David speaks – from the wilderness

O God, you are my God, I seek you, my soul thirsts for you; my flesh faints for you as in a dry and weary land where there is no water.

My life has been full – there have been moments of joy and fulfillment. I can think of moments in my life that I wouldn’t trade for anything in the world. I can think of moments when all the shadows seemed to be banished. There was that beautiful moment when the prophet Samuel plucked me out of obscurity, anointing me with oil – marking me as king. Some days I can still feel the oil poured over my head – some days the smell of the oil still fills my nostrils. It was such a dramatic and hopeful moment.

I think back also to my friendship with Jonathan – what a gift he was to me – what a gift his friendship was. He challenged me, he encouraged me, he helped me. We experienced very real happiness together.

I also think back to my early years as king, when the people were united with me – when we successfully defended the land against the Philistines who tried to drive us out. There was joy, glory, victory.

Those moments in my life  – when all the shadows seemed to be banished – I wouldn’t trade them for anything.

But now all of it seems a world away. Now those moments of delight and goodness – they seem like they belong to another lifetime.

O God, you are my God, I seek you, my soul thirsts for you; my flesh faints for you as in a dry and weary land where there is no water.

What has happened to me? What has happened to my family?
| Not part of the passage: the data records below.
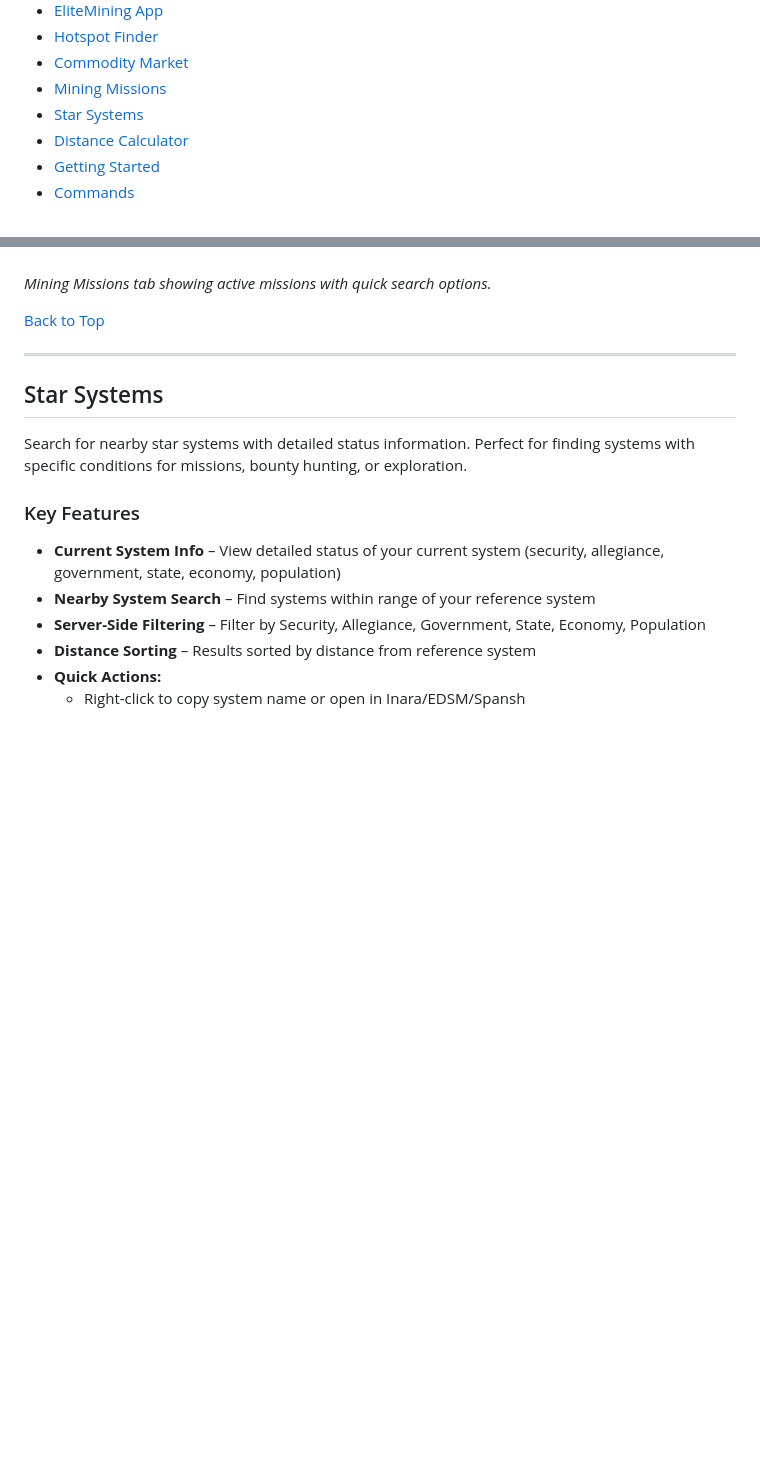
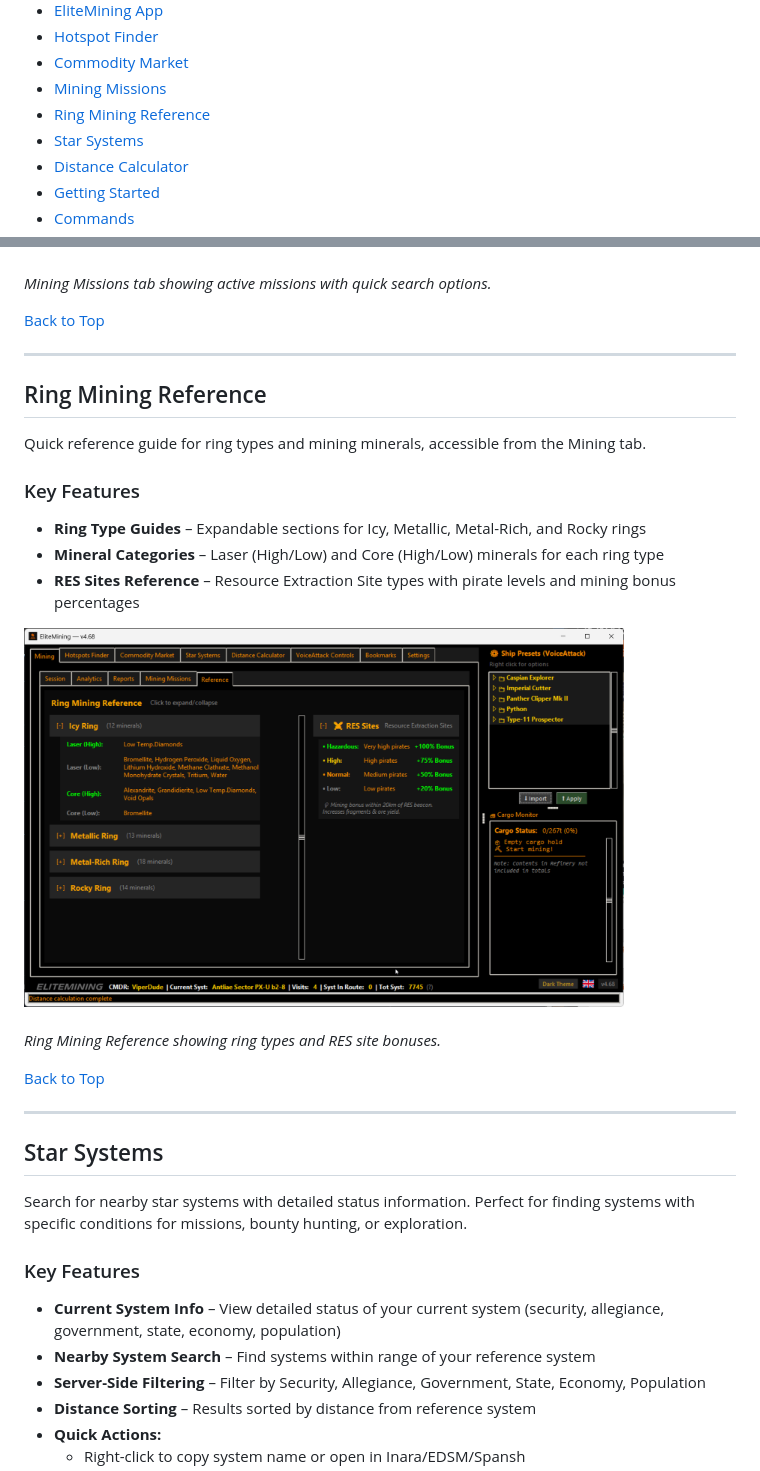
Before and after one commit to Viper-Dude/EliteMining, a Markdown page: README.md, 2 parts joined by grey strips. GitHub-like rendering; pictures changed too: Screenshot/mining_reference.png; folded sections open; blank space fills up the shorter version.

Commit message:
v4.6.8: Add Ring Mining Reference documentation

```diff
--- a/README.md
+++ b/README.md
@@ -17,6 +17,7 @@
 - [Hotspot Finder](#hotspot-finder)
 - [Commodity Market](#commodity-market)
 - [Mining Missions](#mining-missions)
+- [Ring Mining Reference](#ring-mining-reference)
 - [Star Systems](#star-systems)
 - [Distance Calculator](#distance-calculator)
 - [Getting Started](#getting-started)
@@ -258,6 +259,22 @@ Track your active mining missions and quickly find hotspots or selling stations
 
 <img src="https://github.com/Viper-Dude/EliteMining/blob/main/Screenshot/mining_missions.png" width="600"><br>
 *Mining Missions tab showing active missions with quick search options.*
+
+[Back to Top](#top)
+
+---
+
+## Ring Mining Reference
+
+Quick reference guide for ring types and mining minerals, accessible from the Mining tab.
+
+### Key Features
+- **Ring Type Guides** – Expandable sections for Icy, Metallic, Metal-Rich, and Rocky rings
+- **Mineral Categories** – Laser (High/Low) and Core (High/Low) minerals for each ring type
+- **RES Sites Reference** – Resource Extraction Site types with pirate levels and mining bonus percentages
+
+<img src="https://github.com/Viper-Dude/EliteMining/blob/main/Screenshot/mining_reference.png" width="600"><br>
+*Ring Mining Reference showing ring types and RES site bonuses.*
 
 [Back to Top](#top)
 
```
Also changed, not shown: docs/PATCHNOTES_v4.68.md (+6 -0 lines), 2 other files.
I almost cannot tell you of the horrible event that started it all. Some years ago, now, my son Amnon violated, raped his half-sister Tamar. It was such a repulsive thing that Amnon did – bringing shame and pain to Tamar. I was so angry, so distressed at what he had done – but at the same time I didn’t punish Amnon. He was my eldest son, my favoured son. I see clearly now it was a tremendous failure not to have acted – not to have punished or disciplined Amnon. Indeed, in the absence of clear action on my part, another of my sons, Absalom, Tamar’s full brother – he took things into his hands. Moving the cycle of violence one round forward, Absalom avenged his sister’s death by killing Amnon.

For his crime, for his sin, for his violence, I banished Absalom from Jerusalem for more than three years. He had no right to take things into his hands – no right to kill his brother. For three years Absalom was banished from Jerusalem. And when I finally allowed Absalom to return – when I finally extended an olive branch to him, what did he do? He took advantage of my graciousness. He set himself up in Jerusalem, and began to win the favour of the people. He began to gather supporters and warriors around himself. And when the momentum was in his favour, he set himself up as a rival king to myself.

So here I am now. I have escaped from Jerusalem, on very short notice, with my closest advisers and supporters – we have escaped into the wilderness in order to regroup and strategize. In Jerusalem we were vulnerable to Absalom’s attack, and so we wandering in the wilderness – trying to see if there’s any way we can defend my kingship. Here I am in the wilderness – the trappings of glory and power very nearly stripped from me.

A recent incident sticks out in my mind and will give you a sense of how far I have fallen. Surrounded by advisors and soldiers, I was travelling near a place called Behurim. And as we walked along, a man named Shimei appeared on the hillside next to us. And from the hillside he began to throw stones and dirt at me. He shouted out that I was under a curse from God. It wouldn’t surprise me if it were true. It wouldn’t surprise me if I were under some kind of curse from God. One of the soldiers alongside me wanted to go and kill Shimei for his insults, but I told him not to. Perhaps Shimei speaks God’s word – perhaps God has abandoned me. I certainly know my own brokenness and sin.

O God, you are my God, I seek you, my soul thirsts for you; my flesh faints for you as in a dry and weary land where there is no water.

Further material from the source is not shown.